* **ACTION ITEM**:
Would you repeat the data below exactly, taking out the images?

* **LISTED ENTRIES**:
__________

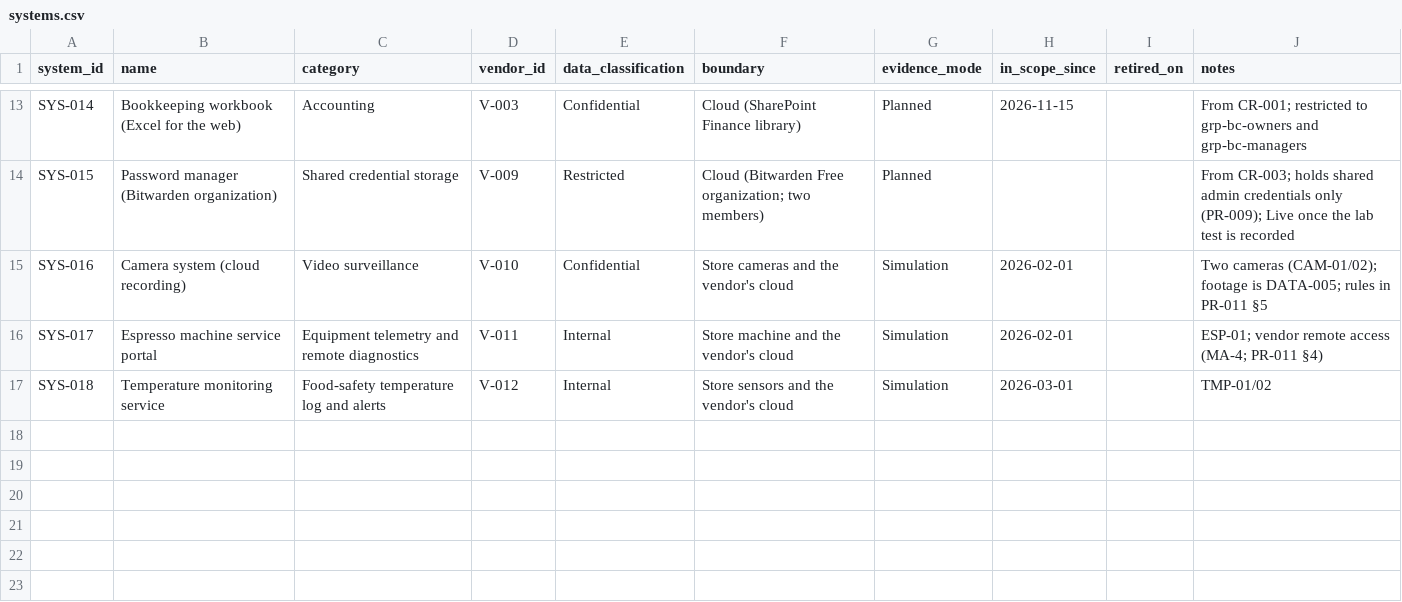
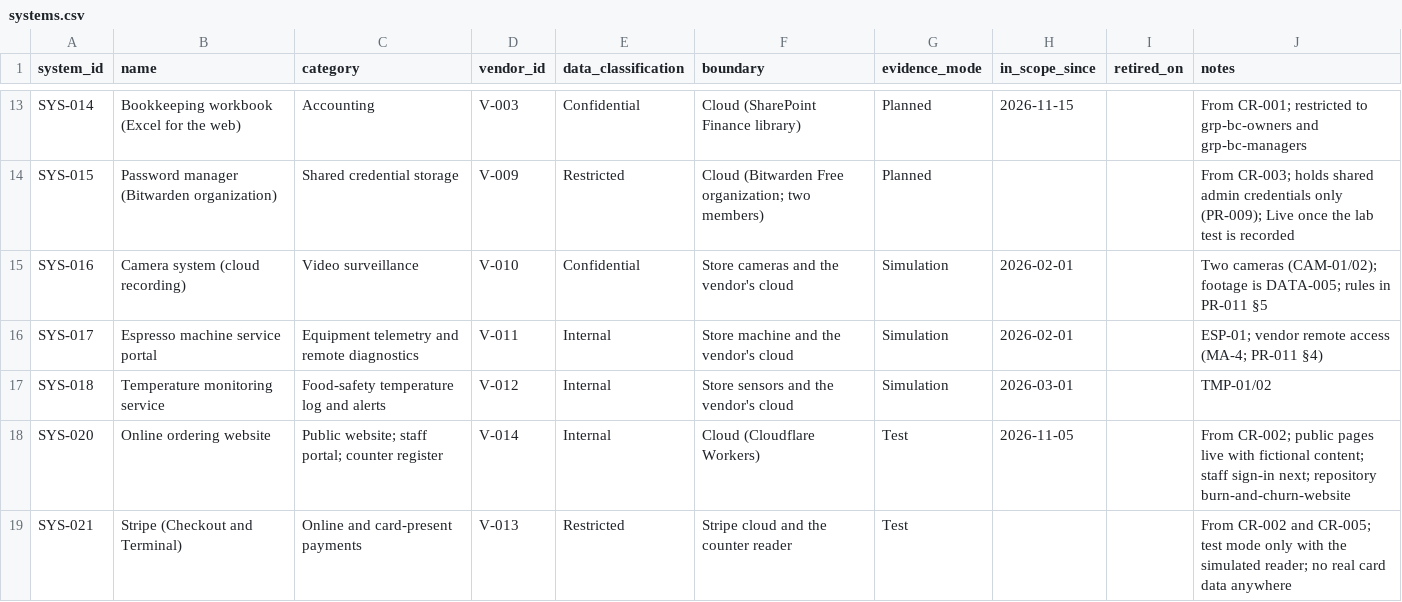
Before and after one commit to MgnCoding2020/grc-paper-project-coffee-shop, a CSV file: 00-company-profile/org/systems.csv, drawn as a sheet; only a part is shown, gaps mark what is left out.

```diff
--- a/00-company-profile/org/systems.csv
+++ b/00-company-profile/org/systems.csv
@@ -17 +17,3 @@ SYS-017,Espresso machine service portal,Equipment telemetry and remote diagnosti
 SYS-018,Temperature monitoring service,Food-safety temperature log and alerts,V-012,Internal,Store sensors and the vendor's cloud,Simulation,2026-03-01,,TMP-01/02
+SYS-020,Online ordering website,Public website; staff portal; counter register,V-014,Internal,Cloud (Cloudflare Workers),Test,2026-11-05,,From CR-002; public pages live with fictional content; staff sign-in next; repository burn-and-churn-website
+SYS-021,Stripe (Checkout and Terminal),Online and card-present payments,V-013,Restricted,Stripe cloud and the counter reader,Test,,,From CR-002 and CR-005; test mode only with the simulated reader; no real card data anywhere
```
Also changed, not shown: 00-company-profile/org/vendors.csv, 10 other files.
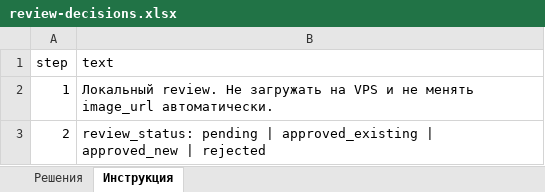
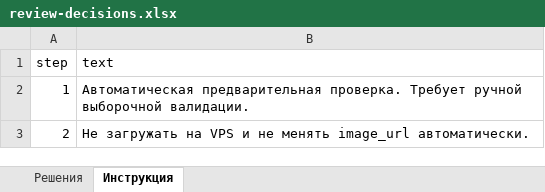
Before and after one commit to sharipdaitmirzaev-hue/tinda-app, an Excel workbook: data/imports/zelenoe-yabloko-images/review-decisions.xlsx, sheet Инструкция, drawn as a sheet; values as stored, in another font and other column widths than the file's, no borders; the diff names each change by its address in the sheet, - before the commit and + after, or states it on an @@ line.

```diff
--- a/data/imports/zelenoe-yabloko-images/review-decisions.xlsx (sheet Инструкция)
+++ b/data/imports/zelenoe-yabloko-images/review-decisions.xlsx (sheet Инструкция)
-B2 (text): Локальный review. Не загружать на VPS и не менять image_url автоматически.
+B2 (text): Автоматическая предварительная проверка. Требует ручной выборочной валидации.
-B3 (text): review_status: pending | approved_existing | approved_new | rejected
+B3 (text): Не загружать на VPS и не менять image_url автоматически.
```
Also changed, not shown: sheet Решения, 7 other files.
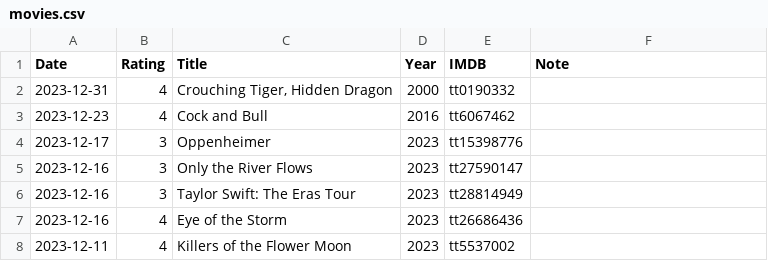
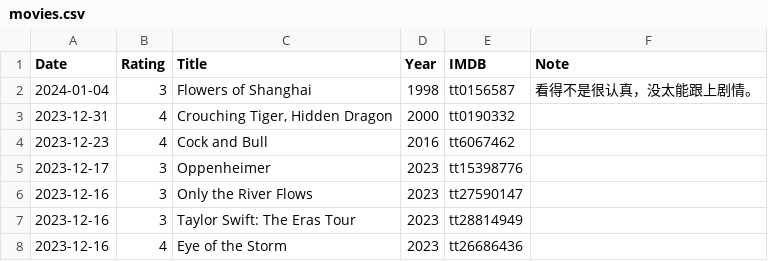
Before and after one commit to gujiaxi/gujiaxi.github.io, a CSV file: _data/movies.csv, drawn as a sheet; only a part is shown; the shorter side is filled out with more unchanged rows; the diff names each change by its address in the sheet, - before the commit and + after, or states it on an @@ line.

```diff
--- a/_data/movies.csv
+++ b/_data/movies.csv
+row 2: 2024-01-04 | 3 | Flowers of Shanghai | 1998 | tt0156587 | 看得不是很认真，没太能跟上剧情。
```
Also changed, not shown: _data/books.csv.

__________

* **TASK RESPONSE**:
Before and after one commit to MgnCoding2020/grc-paper-project-coffee-shop, a CSV file: 00-company-profile/org/systems.csv, drawn as a sheet; only a part is shown, gaps mark what is left out.

```diff
--- a/00-company-profile/org/systems.csv
+++ b/00-company-profile/org/systems.csv
@@ -17 +17,3 @@ SYS-017,Espresso machine service portal,Equipment telemetry and remote diagnosti
 SYS-018,Temperature monitoring service,Food-safety temperature log and alerts,V-012,Internal,Store sensors and the vendor's cloud,Simulation,2026-03-01,,TMP-01/02
+SYS-020,Online ordering website,Public website; staff portal; counter register,V-014,Internal,Cloud (Cloudflare Workers),Test,2026-11-05,,From CR-002; public pages live with fictional content; staff sign-in next; repository burn-and-churn-website
+SYS-021,Stripe (Checkout and Terminal),Online and card-present payments,V-013,Restricted,Stripe cloud and the counter reader,Test,,,From CR-002 and CR-005; test mode only with the simulated reader; no real card data anywhere
```
Also changed, not shown: 00-company-profile/org/vendors.csv, 10 other files.
Before and after one commit to sharipdaitmirzaev-hue/tinda-app, an Excel workbook: data/imports/zelenoe-yabloko-images/review-decisions.xlsx, sheet Инструкция, drawn as a sheet; values as stored, in another font and other column widths than the file's, no borders; the diff names each change by its address in the sheet, - before the commit and + after, or states it on an @@ line.

```diff
--- a/data/imports/zelenoe-yabloko-images/review-decisions.xlsx (sheet Инструкция)
+++ b/data/imports/zelenoe-yabloko-images/review-decisions.xlsx (sheet Инструкция)
-B2 (text): Локальный review. Не загружать на VPS и не менять image_url автоматически.
+B2 (text): Автоматическая предварительная проверка. Требует ручной выборочной валидации.
-B3 (text): review_status: pending | approved_existing | approved_new | rejected
+B3 (text): Не загружать на VPS и не менять image_url автоматически.
```
Also changed, not shown: sheet Решения, 7 other files.
Before and after one commit to gujiaxi/gujiaxi.github.io, a CSV file: _data/movies.csv, drawn as a sheet; only a part is shown; the shorter side is filled out with more unchanged rows; the diff names each change by its address in the sheet, - before the commit and + after, or states it on an @@ line.

```diff
--- a/_data/movies.csv
+++ b/_data/movies.csv
+row 2: 2024-01-04 | 3 | Flowers of Shanghai | 1998 | tt0156587 | 看得不是很认真，没太能跟上剧情。
```
Also changed, not shown: _data/books.csv.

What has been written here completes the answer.